Print the records below exactly. Omit every picture.

[Itemized modification records]
== Segment start ==

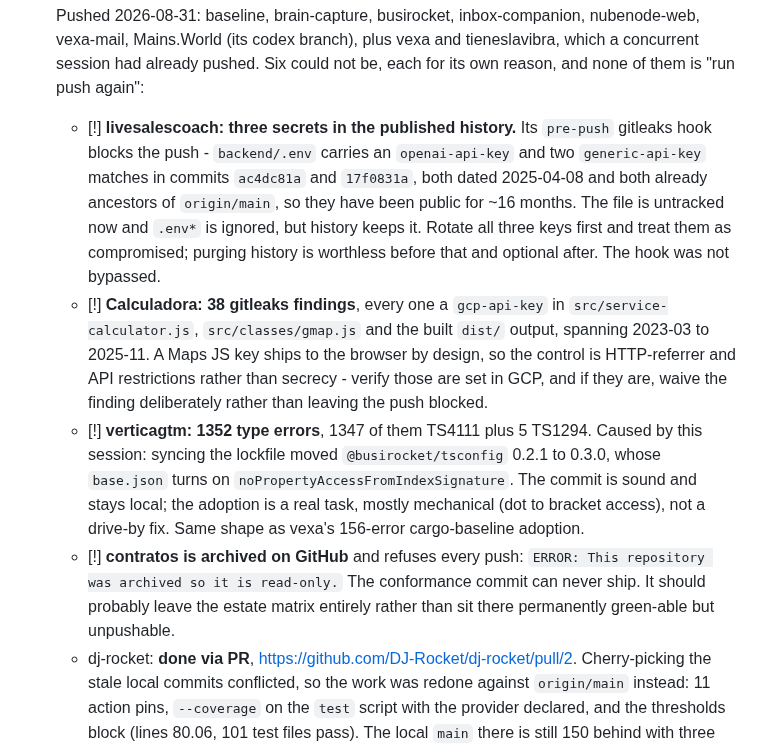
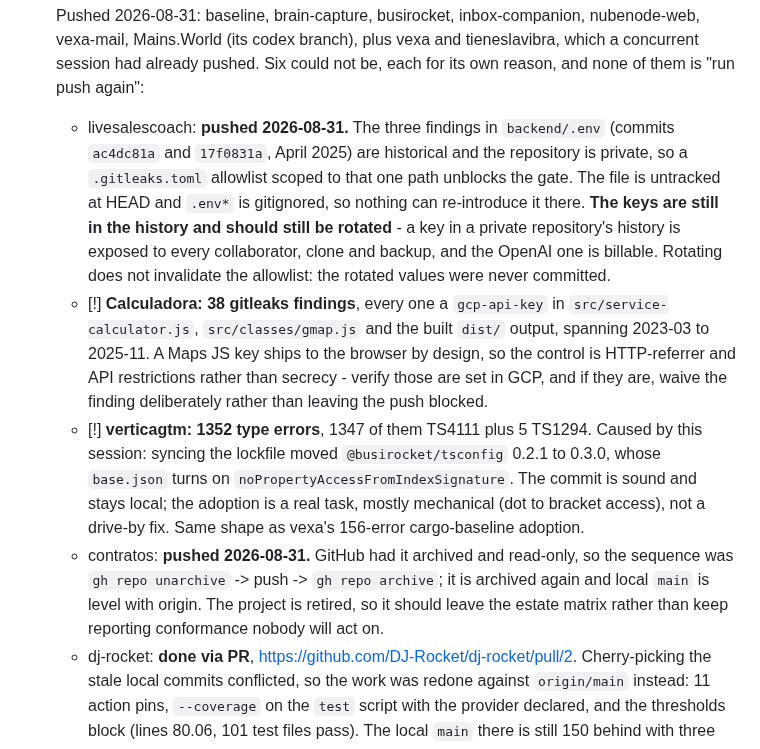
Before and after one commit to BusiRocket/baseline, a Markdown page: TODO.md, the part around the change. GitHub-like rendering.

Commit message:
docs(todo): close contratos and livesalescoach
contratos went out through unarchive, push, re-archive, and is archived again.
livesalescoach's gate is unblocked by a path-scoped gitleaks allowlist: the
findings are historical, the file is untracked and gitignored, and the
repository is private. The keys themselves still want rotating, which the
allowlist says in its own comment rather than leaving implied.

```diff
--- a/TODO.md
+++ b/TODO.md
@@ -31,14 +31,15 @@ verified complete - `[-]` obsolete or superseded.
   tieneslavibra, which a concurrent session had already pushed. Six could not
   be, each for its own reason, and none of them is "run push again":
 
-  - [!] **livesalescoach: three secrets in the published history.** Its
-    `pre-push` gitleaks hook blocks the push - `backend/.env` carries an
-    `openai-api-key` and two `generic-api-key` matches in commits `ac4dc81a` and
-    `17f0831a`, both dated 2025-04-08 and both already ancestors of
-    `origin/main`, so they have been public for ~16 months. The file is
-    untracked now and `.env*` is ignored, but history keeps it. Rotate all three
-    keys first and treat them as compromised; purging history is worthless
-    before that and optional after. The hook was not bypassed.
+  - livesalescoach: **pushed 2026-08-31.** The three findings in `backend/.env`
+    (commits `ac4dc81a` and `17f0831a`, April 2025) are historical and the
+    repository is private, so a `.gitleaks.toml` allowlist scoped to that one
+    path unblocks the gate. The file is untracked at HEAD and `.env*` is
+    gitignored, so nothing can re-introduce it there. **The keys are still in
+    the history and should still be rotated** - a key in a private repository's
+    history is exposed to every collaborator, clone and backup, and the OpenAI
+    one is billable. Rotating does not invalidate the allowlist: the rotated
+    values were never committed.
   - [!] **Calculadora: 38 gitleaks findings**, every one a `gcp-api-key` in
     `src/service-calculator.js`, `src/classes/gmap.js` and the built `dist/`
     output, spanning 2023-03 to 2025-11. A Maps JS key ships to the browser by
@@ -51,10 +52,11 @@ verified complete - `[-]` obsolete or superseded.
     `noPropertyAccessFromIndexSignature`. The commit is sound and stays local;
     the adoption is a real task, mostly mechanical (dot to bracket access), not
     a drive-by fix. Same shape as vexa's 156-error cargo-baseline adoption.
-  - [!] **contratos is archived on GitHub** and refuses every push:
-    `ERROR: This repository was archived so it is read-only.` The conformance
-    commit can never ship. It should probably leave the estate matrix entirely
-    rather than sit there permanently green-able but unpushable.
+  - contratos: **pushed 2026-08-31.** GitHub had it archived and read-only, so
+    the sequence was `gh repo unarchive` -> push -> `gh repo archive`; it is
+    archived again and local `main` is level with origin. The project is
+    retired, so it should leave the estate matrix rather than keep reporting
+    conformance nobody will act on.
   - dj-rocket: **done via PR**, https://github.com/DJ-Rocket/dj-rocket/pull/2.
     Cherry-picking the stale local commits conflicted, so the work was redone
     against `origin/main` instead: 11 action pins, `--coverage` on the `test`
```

== Segment end ==

## Answer
Before and after one commit to BusiRocket/baseline, a Markdown page: TODO.md, the part around the change. GitHub-like rendering.

Commit message:
docs(todo): close contratos and livesalescoach
contratos went out through unarchive, push, re-archive, and is archived again.
livesalescoach's gate is unblocked by a path-scoped gitleaks allowlist: the
findings are historical, the file is untracked and gitignored, and the
repository is private. The keys themselves still want rotating, which the
allowlist says in its own comment rather than leaving implied.

```diff
--- a/TODO.md
+++ b/TODO.md
@@ -31,14 +31,15 @@ verified complete - `[-]` obsolete or superseded.
   tieneslavibra, which a concurrent session had already pushed. Six could not
   be, each for its own reason, and none of them is "run push again":
 
-  - [!] **livesalescoach: three secrets in the published history.** Its
-    `pre-push` gitleaks hook blocks the push - `backend/.env` carries an
-    `openai-api-key` and two `generic-api-key` matches in commits `ac4dc81a` and
-    `17f0831a`, both dated 2025-04-08 and both already ancestors of
-    `origin/main`, so they have been public for ~16 months. The file is
-    untracked now and `.env*` is ignored, but history keeps it. Rotate all three
-    keys first and treat them as compromised; purging history is worthless
-    before that and optional after. The hook was not bypassed.
+  - livesalescoach: **pushed 2026-08-31.** The three findings in `backend/.env`
+    (commits `ac4dc81a` and `17f0831a`, April 2025) are historical and the
+    repository is private, so a `.gitleaks.toml` allowlist scoped to that one
+    path unblocks the gate. The file is untracked at HEAD and `.env*` is
+    gitignored, so nothing can re-introduce it there. **The keys are still in
+    the history and should still be rotated** - a key in a private repository's
+    history is exposed to every collaborator, clone and backup, and the OpenAI
+    one is billable. Rotating does not invalidate the allowlist: the rotated
+    values were never committed.
   - [!] **Calculadora: 38 gitleaks findings**, every one a `gcp-api-key` in
     `src/service-calculator.js`, `src/classes/gmap.js` and the built `dist/`
     output, spanning 2023-03 to 2025-11. A Maps JS key ships to the browser by
@@ -51,10 +52,11 @@ verified complete - `[-]` obsolete or superseded.
     `noPropertyAccessFromIndexSignature`. The commit is sound and stays local;
     the adoption is a real task, mostly mechanical (dot to bracket access), not
     a drive-by fix. Same shape as vexa's 156-error cargo-baseline adoption.
-  - [!] **contratos is archived on GitHub** and refuses every push:
-    `ERROR: This repository was archived so it is read-only.` The conformance
-    commit can never ship. It should probably leave the estate matrix entirely
-    rather than sit there permanently green-able but unpushable.
+  - contratos: **pushed 2026-08-31.** GitHub had it archived and read-only, so
+    the sequence was `gh repo unarchive` -> push -> `gh repo archive`; it is
+    archived again and local `main` is level with origin. The project is
+    retired, so it should leave the estate matrix rather than keep reporting
+    conformance nobody will act on.
   - dj-rocket: **done via PR**, https://github.com/DJ-Rocket/dj-rocket/pull/2.
     Cherry-picking the stale local commits conflicted, so the work was redone
     against `origin/main` instead: 11 action pins, `--coverage` on the `test`
```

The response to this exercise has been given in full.